[Data excerpts]
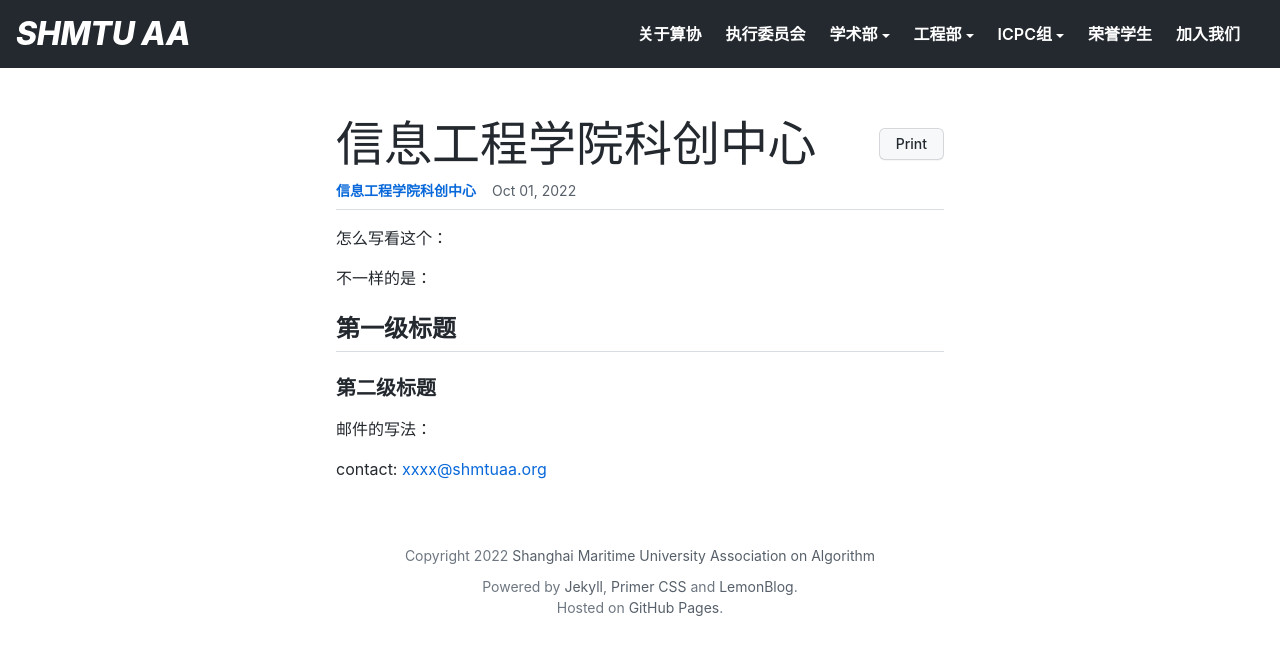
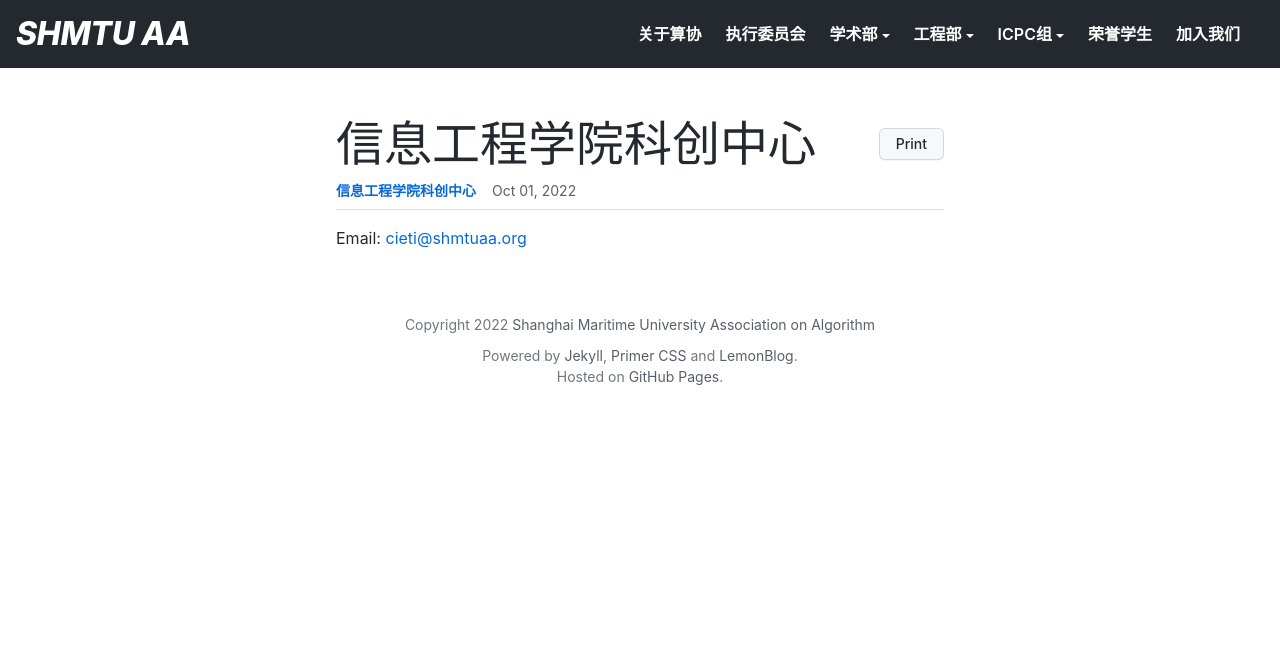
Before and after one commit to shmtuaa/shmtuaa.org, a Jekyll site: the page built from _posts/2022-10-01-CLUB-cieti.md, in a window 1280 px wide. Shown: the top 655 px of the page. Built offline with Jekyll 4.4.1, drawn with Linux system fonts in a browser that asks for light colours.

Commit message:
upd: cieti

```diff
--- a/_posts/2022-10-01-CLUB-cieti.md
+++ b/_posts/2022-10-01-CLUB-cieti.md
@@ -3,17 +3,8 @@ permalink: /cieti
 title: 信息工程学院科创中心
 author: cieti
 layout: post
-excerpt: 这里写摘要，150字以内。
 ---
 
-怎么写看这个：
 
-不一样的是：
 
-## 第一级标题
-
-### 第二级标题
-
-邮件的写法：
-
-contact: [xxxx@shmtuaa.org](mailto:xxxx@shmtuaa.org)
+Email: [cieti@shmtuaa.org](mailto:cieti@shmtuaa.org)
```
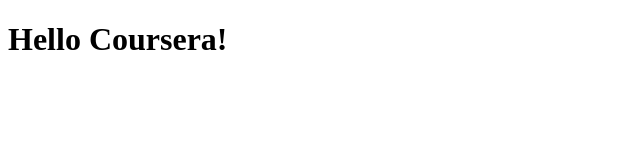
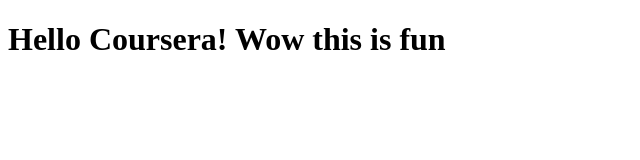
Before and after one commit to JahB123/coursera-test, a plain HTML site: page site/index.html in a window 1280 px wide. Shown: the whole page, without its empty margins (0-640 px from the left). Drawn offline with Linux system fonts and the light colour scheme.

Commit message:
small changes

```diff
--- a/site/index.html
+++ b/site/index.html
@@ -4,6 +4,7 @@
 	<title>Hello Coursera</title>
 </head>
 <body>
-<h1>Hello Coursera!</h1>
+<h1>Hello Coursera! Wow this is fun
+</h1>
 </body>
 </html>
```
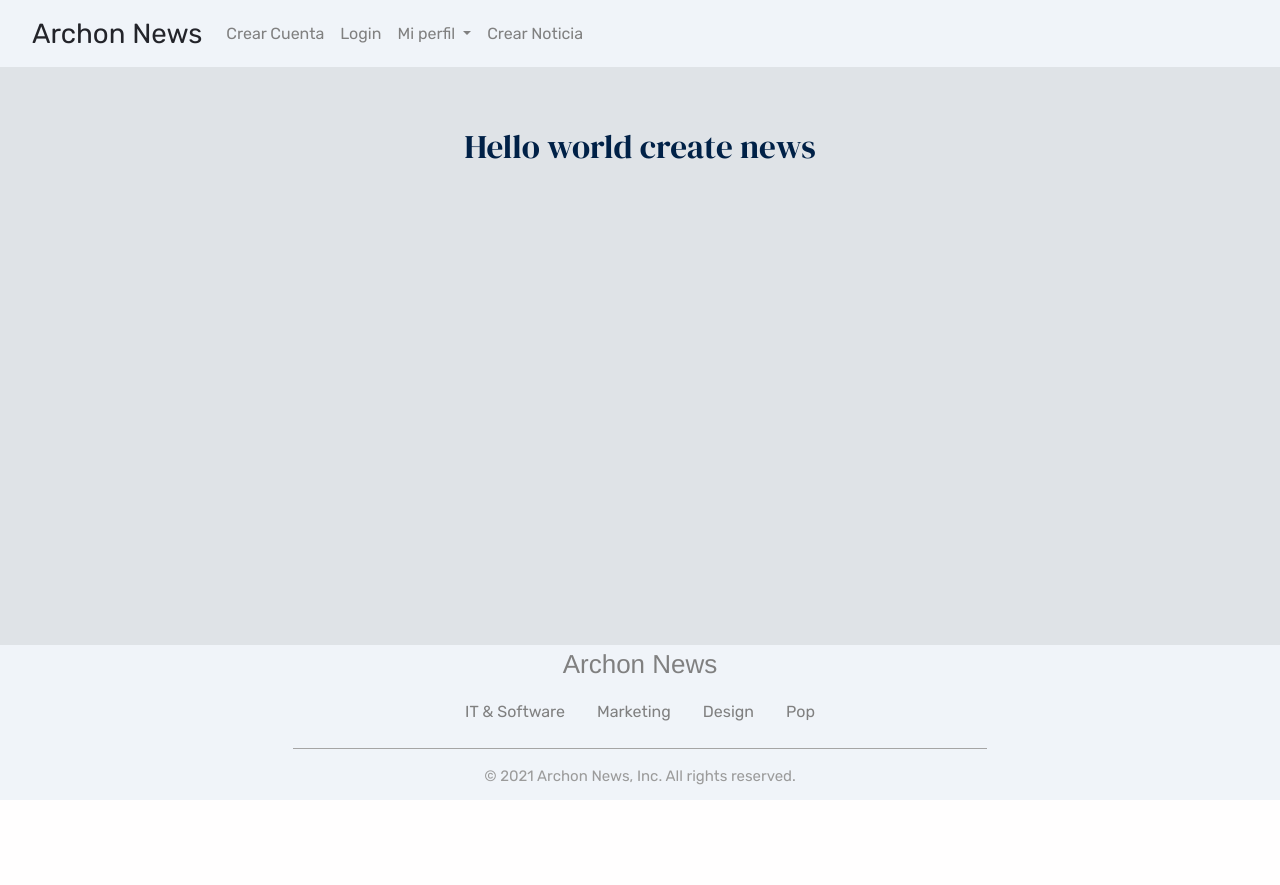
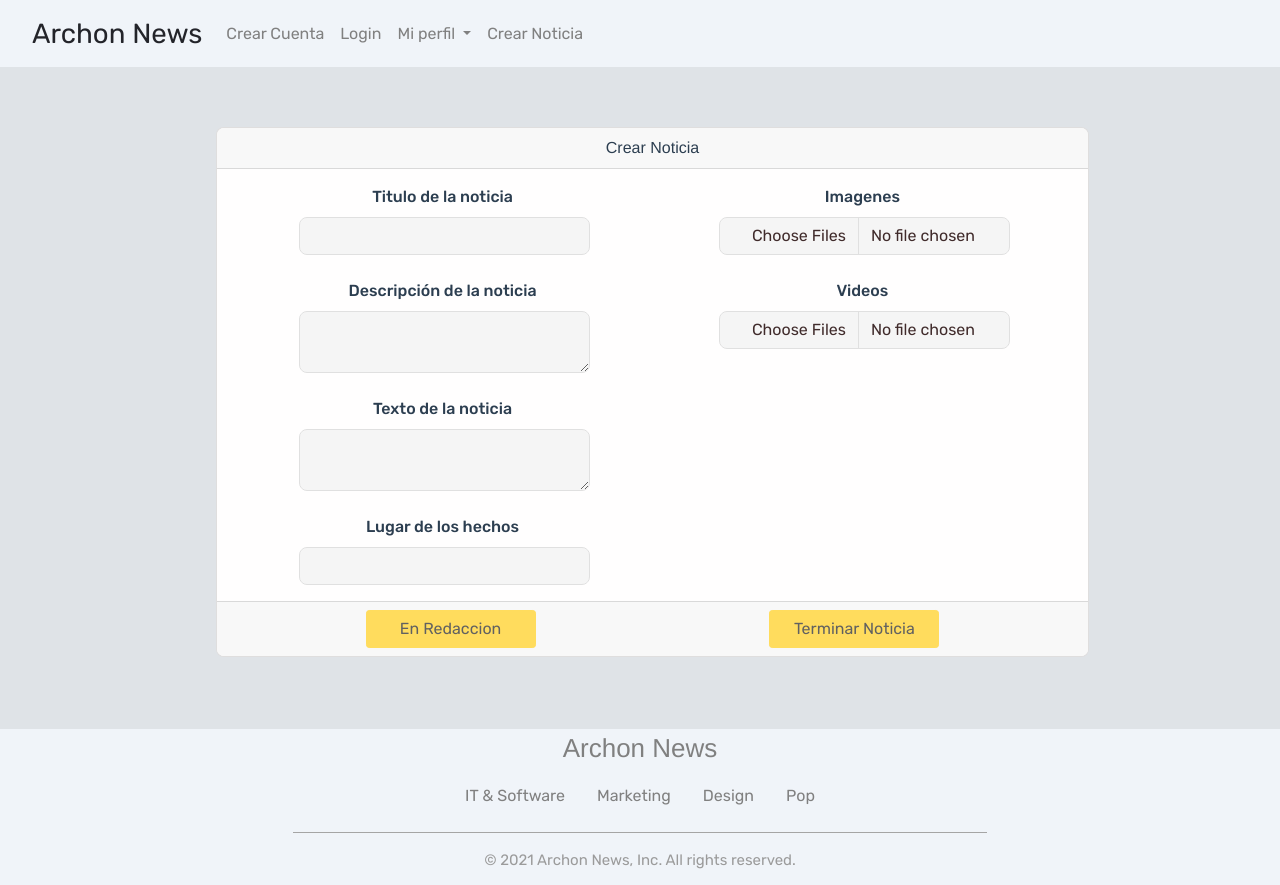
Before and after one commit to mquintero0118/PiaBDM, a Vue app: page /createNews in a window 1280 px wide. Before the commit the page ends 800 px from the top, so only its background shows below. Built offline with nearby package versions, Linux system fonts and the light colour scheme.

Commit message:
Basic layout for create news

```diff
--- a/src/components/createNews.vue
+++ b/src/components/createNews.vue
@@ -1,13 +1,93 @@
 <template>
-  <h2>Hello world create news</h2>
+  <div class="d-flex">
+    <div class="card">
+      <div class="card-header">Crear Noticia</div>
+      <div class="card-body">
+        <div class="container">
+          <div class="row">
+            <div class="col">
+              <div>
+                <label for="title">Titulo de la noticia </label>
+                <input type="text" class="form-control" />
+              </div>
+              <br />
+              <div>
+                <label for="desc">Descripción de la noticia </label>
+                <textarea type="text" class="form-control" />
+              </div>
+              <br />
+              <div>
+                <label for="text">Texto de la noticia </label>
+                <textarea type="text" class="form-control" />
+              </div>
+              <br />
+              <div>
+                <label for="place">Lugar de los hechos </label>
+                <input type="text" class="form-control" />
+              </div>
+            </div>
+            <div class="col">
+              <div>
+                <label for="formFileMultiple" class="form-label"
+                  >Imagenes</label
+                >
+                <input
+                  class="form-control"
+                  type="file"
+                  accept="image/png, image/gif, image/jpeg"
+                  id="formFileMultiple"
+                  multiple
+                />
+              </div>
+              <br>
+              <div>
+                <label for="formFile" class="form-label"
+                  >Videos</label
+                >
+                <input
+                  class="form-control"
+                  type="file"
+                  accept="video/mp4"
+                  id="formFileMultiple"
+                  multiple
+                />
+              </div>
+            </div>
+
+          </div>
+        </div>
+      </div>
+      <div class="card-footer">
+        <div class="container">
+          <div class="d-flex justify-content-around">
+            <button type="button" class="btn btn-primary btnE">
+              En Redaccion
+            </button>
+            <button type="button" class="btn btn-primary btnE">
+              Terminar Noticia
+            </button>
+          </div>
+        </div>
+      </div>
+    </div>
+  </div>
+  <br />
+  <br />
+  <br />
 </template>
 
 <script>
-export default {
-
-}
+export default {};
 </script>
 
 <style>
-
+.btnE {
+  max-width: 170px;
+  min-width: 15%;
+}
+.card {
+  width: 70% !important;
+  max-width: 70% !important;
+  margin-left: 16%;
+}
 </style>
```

> Exercise: Copy each line of the records that has "left" in it.

> Solution to the exercise:
Before and after one commit to JahB123/coursera-test, a plain HTML site: page site/index.html in a window 1280 px wide. Shown: the whole page, without its empty margins (0-640 px from the left). Drawn offline with Linux system fonts and the light colour scheme.
+  margin-left: 16%;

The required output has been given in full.